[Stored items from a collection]

----

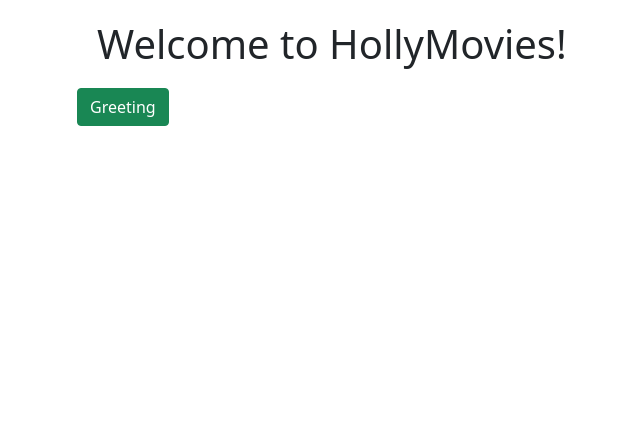
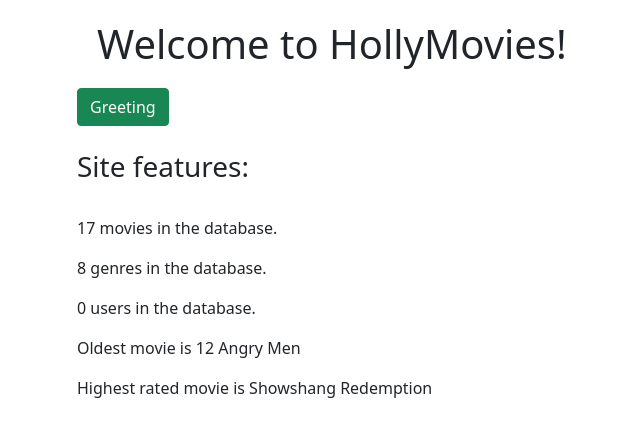
Before and after one commit to AnakinM/hollymovies, a Django app: page / in a window 1280 px wide. Shown: the part 56-493 px from the top of the page, without its empty margins (5-645 px from the left). Run offline with Django 4.2, Linux system fonts and the light colour scheme; data comes from the database, SQL or seed files in the repository; some libraries are stand-ins or nearby versions.

Commit message:
Update 20 zadanie home page

```diff
--- a/hollymovies/urls.py
+++ b/hollymovies/urls.py
@@ -20,7 +20,7 @@ from django.conf import settings
 from django.conf.urls.static import static
 
 from accounts.models import Profile
-from viewer.views import search, ContactView, GreetingView
+from viewer.views import search, ContactView, GreetingView, HomeView
 from viewer.models import Genre, Movie
 from viewer.admin import MovieAdmin, GenreAdmin
 
@@ -35,7 +35,7 @@ urlpatterns = [
     path('search/', search, name="search"),
     path('contact/', ContactView.as_view(), name='contact'),
     path('greeting/', GreetingView.as_view(greeting="Hello"), name='greeting'),
-    path('', TemplateView.as_view(template_name="home.html"), name='index'),
+    path('', HomeView.as_view(), name='index'),
 ]
 
 if settings.DEBUG:
--- a/viewer/templates/home.html
+++ b/viewer/templates/home.html
@@ -3,4 +3,10 @@
 {% block content %}
 <h1>Welcome to HollyMovies!</h1>
     <a class="btn btn-success" href="{% url 'greeting' %}">Greeting</a>
+    <h3 class="py-4">Site features:</h3>
+    <p>{{ movies_count }} movies in the database.</p>
+    <p>{{ genres_count }} genres in the database.</p>
+    <p>{{ users_count }} users in the database.</p>
+    <p>Oldest movie is {{ oldest_movie.title }}</p>
+    <p>Highest rated movie is {{ highest_rated_movie.title }}</p>
 {% endblock %}
--- a/viewer/views.py
+++ b/viewer/views.py
@@ -1,5 +1,6 @@
 from logging import getLogger
 
+from django.contrib.auth.models import User
 from django.http import HttpResponse
 from django.shortcuts import render
 from django.urls import reverse_lazy
@@ -31,8 +32,22 @@ def search(request):
 #     return render(request, "home.html")
 
 
-# class HomeView(TemplateView):
-#     template_name = "home.html"
+class HomeView(TemplateView):
+    template_name = "home.html"
+
+    def get(self, request):
+        movies_count = Movie.objects.all().count()
+        genres_count = Genre.objects.all().count()
+        users_count = User.objects.all().count()
+        oldest_movie = Movie.objects.all().order_by("released").first()
+        highest_rated_movie = Movie.objects.all().order_by("-rating").first()
+        return render(request, "home.html", context={
+            'movies_count': movies_count,
+            'genres_count': genres_count,
+            'users_count': users_count,
+            'oldest_movie': oldest_movie,
+            'highest_rated_movie': highest_rated_movie,
+        })
 
 
 # def contact(request):
```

----

- _ASSIGNED TASK_: The entries above, every one of them, should be retyped exactly, with no pictures carried over.

- _RESULT_:
Before and after one commit to AnakinM/hollymovies, a Django app: page / in a window 1280 px wide. Shown: the part 56-493 px from the top of the page, without its empty margins (5-645 px from the left). Run offline with Django 4.2, Linux system fonts and the light colour scheme; data comes from the database, SQL or seed files in the repository; some libraries are stand-ins or nearby versions.

Commit message:
Update 20 zadanie home page

```diff
--- a/hollymovies/urls.py
+++ b/hollymovies/urls.py
@@ -20,7 +20,7 @@ from django.conf import settings
 from django.conf.urls.static import static
 
 from accounts.models import Profile
-from viewer.views import search, ContactView, GreetingView
+from viewer.views import search, ContactView, GreetingView, HomeView
 from viewer.models import Genre, Movie
 from viewer.admin import MovieAdmin, GenreAdmin
 
@@ -35,7 +35,7 @@ urlpatterns = [
     path('search/', search, name="search"),
     path('contact/', ContactView.as_view(), name='contact'),
     path('greeting/', GreetingView.as_view(greeting="Hello"), name='greeting'),
-    path('', TemplateView.as_view(template_name="home.html"), name='index'),
+    path('', HomeView.as_view(), name='index'),
 ]
 
 if settings.DEBUG:
--- a/viewer/templates/home.html
+++ b/viewer/templates/home.html
@@ -3,4 +3,10 @@
 {% block content %}
 <h1>Welcome to HollyMovies!</h1>
     <a class="btn btn-success" href="{% url 'greeting' %}">Greeting</a>
+    <h3 class="py-4">Site features:</h3>
+    <p>{{ movies_count }} movies in the database.</p>
+    <p>{{ genres_count }} genres in the database.</p>
+    <p>{{ users_count }} users in the database.</p>
+    <p>Oldest movie is {{ oldest_movie.title }}</p>
+    <p>Highest rated movie is {{ highest_rated_movie.title }}</p>
 {% endblock %}
--- a/viewer/views.py
+++ b/viewer/views.py
@@ -1,5 +1,6 @@
 from logging import getLogger
 
+from django.contrib.auth.models import User
 from django.http import HttpResponse
 from django.shortcuts import render
 from django.urls import reverse_lazy
@@ -31,8 +32,22 @@ def search(request):
 #     return render(request, "home.html")
 
 
-# class HomeView(TemplateView):
-#     template_name = "home.html"
+class HomeView(TemplateView):
+    template_name = "home.html"
+
+    def get(self, request):
+        movies_count = Movie.objects.all().count()
+        genres_count = Genre.objects.all().count()
+        users_count = User.objects.all().count()
+        oldest_movie = Movie.objects.all().order_by("released").first()
+        highest_rated_movie = Movie.objects.all().order_by("-rating").first()
+        return render(request, "home.html", context={
+            'movies_count': movies_count,
+            'genres_count': genres_count,
+            'users_count': users_count,
+            'oldest_movie': oldest_movie,
+            'highest_rated_movie': highest_rated_movie,
+        })
 
 
 # def contact(request):
```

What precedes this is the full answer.